# Description of the task
Omit the images. Restate all of the records word for word.

Code change snippets:
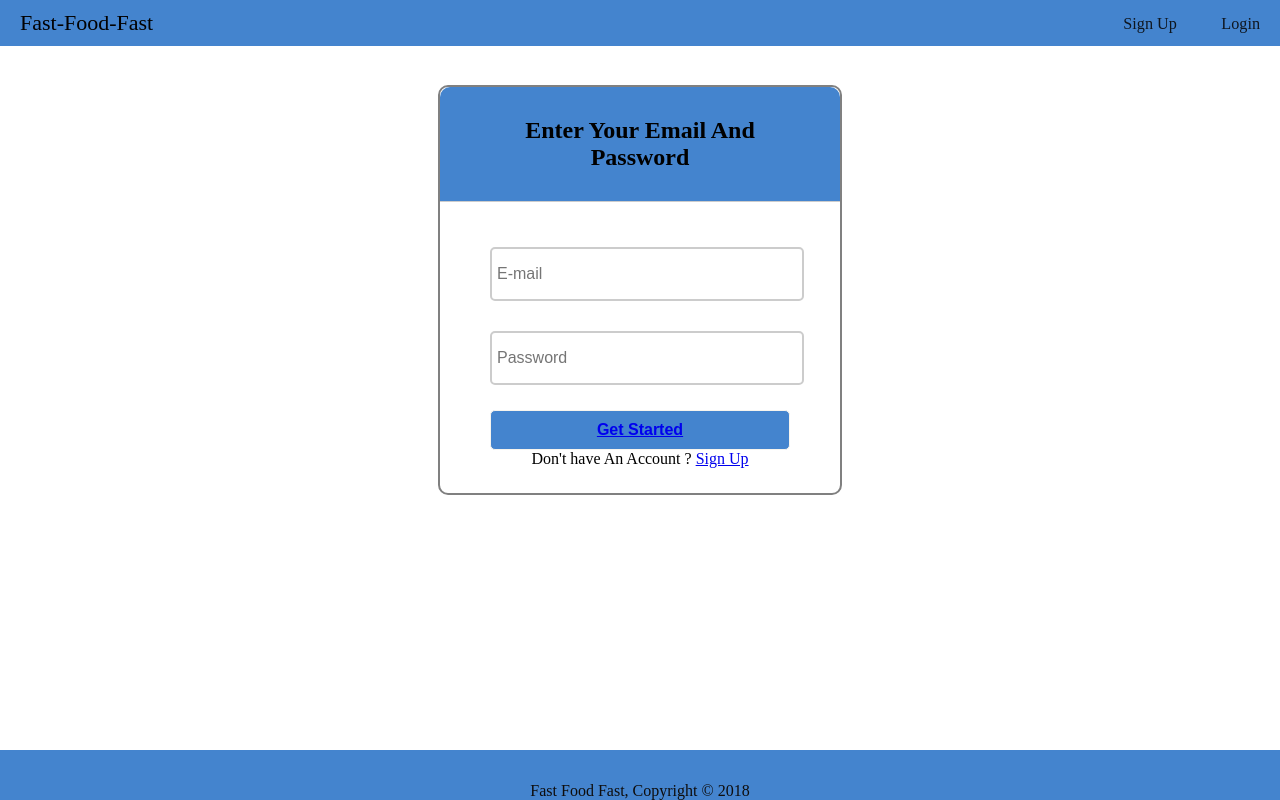
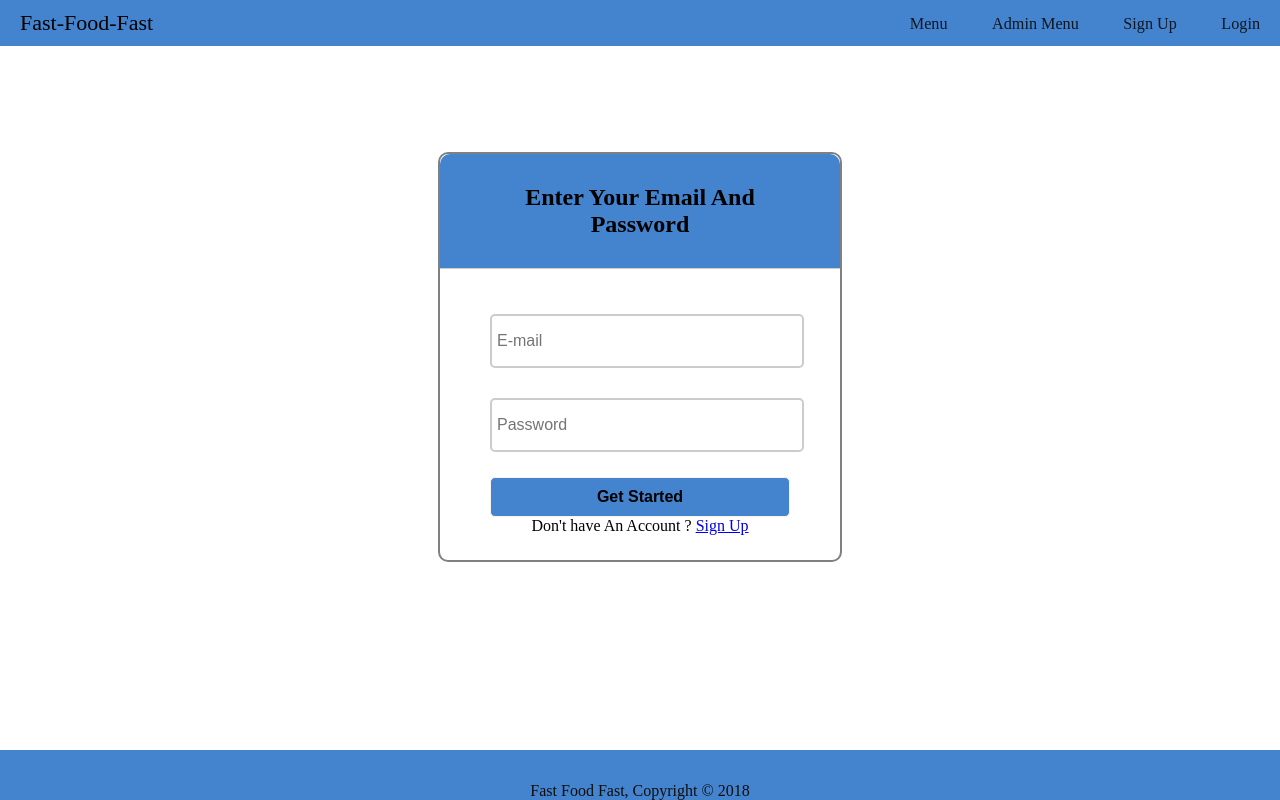
Before and after one commit to chibytez/Fast-Food-Fast, a website: page UI/login.html in a window 1280 px wide. Drawn offline with Linux system fonts and the light colour scheme.

Commit message:
modifying the login page
ch-login-160179985

```diff
--- a/UI/css/login.css
+++ b/UI/css/login.css
@@ -31,7 +31,8 @@ div.container{
     text-align: center;
     justify-content: center;
  height: auto;
- margin:35px auto;
+ margin-top:8%;
+ /* margin:35px auto; */
  font-family: 'Raleway', sans-serif;
 }
 
--- a/UI/login.html
+++ b/UI/login.html
@@ -26,7 +26,8 @@
 
 							<input type="checkbox" id="menu-check">
 							<div class="menu-links-right">
-
+								<a href="menu.html">Menu</a>
+								<a href="adminMenu.html">Admin Menu</a>
 								<a href="signup.html">Sign Up</a>
 								<a href="login.html">Login</a>
 							</div>
@@ -44,7 +45,7 @@
 
 		  <input type="password" name="password" id="password" placeholder="Password"/></br>
 
-			<button> <a href="menu.html">Get Started</a></button>
+			<button>Get Started</button>
 		Don't have An Account ? <a href="signup.html">Sign Up</a>
 		</form>
 
```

# Task answer
Before and after one commit to chibytez/Fast-Food-Fast, a website: page UI/login.html in a window 1280 px wide. Drawn offline with Linux system fonts and the light colour scheme.

Commit message:
modifying the login page
ch-login-160179985

```diff
--- a/UI/css/login.css
+++ b/UI/css/login.css
@@ -31,7 +31,8 @@ div.container{
     text-align: center;
     justify-content: center;
  height: auto;
- margin:35px auto;
+ margin-top:8%;
+ /* margin:35px auto; */
  font-family: 'Raleway', sans-serif;
 }
 
--- a/UI/login.html
+++ b/UI/login.html
@@ -26,7 +26,8 @@
 
 							<input type="checkbox" id="menu-check">
 							<div class="menu-links-right">
-
+								<a href="menu.html">Menu</a>
+								<a href="adminMenu.html">Admin Menu</a>
 								<a href="signup.html">Sign Up</a>
 								<a href="login.html">Login</a>
 							</div>
@@ -44,7 +45,7 @@
 
 		  <input type="password" name="password" id="password" placeholder="Password"/></br>
 
-			<button> <a href="menu.html">Get Started</a></button>
+			<button>Get Started</button>
 		Don't have An Account ? <a href="signup.html">Sign Up</a>
 		</form>
 
```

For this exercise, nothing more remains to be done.